The expanded review goes as far as minority investors who have access to material non-public technical information, as well as investment that involves a board seat or observer rights.
In the past, CFIUS filing has been voluntary by companies that fell within certain areas designated as important to national security, such as defence applications.
Christine Laciak, an antitrust lawyer at Freshfields in Washington, said CFIUS could find itself “overwhelmed” by the new notifications it receives as a result of the change.
“We have to go back over deals that have been pending over the past four to six months because anything that has not closed by the effective date could fall under this mandatory requirement,” said Laciak.
“Some of them we had pre-cleared already because under the voluntary regime nobody would need to file. Now we have to reconsider that view and see if they would be swept up into the mandatory system,” she said. “We’ve already seen examples of companies that we never would have filed under the voluntary regime, but they’ll now be swept up under the mandatory regime.”

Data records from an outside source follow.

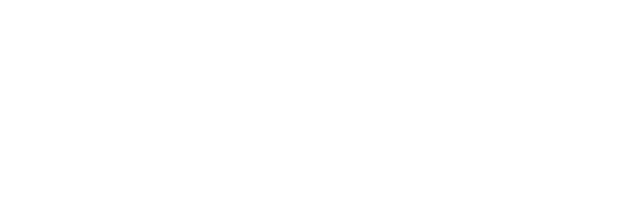
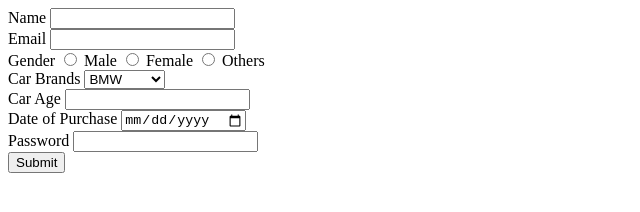
Before and after one commit to acciojob/car-insurance-form-Shivakumart67, a website: page main.html in a window 1280 px wide. Shown: the whole page, without its empty margins (0-640 px from the left). Drawn offline with Linux system fonts and the light colour scheme.

Commit message:
created a submission

```diff
--- a/main.html
+++ b/main.html
@@ -7,7 +7,35 @@
 </head>
 
 <body>
-	<!-- the entire body must be written by student -->
+<label for="name">Name</label>
+<input type="text" name = "name" id = "name">
+<br>
+<label for="email">Email</label>
+<input type="email"  id="email">
+<br>
+<label for="gender">Gender</label>
+<input type="radio" name  ="gender" id="gender"> Male
+<input type="radio" name  ="gender" id="gender"> Female
+<input type="radio" name  ="gender" id="gender"> Others
+<br>
+<label for="cars">Car Brands</label>
+<select name="cars" id="cars">
+  <option value="BMW">BMW</option>
+  <option value="Audi">Audi</option>
+  <option value="Mercedez">Mercedez</option>
+</select>
+<br>
+<label for="carage">Car Age</label>
+<input type="number" name="carage" id="carage">
+<br>
+<label for="dop">Date of Purchase</label>
+<input type="date" name="dop" id="dop">
+<br>
+<label for="password">Password</label>
+<input type="password" name="password" id="password">
+<br>
+<input type="submit" name="submit" id="submit">
+
     <script type="text/javascript" src="./script.js">
 </script>
 
```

The mandatory filing period could potentially extend the review of more complex deals, by adding an additional two months or more to the review process, according to legal experts. Deals are supposed to be reviewed within a 90-day window, but this has been extended by as long as a year in some complicated transactions.
However, the updated process could ultimately benefit some companies if CFIUS reviews and approves deals in a more timely manner.
“Getting certainty around processes will only help advisers do their job,” said Matt Herman, co-head of global M&A at Freshfields in New York. “It’s easy to sit there, to say we have a US business. This is a Chinese buyer. Trump equals ‘no’. That’s hardly a nuanced approach to a complicated body of law and regulation.
“The ability to add some clarifying factors to it and effectively force more nuanced examination [ahead of deal signing] is helpful for buyers and sellers of assets,” he said. “It’s helpful for lending sources. It’s helpful for advisers. It’s a good thing.”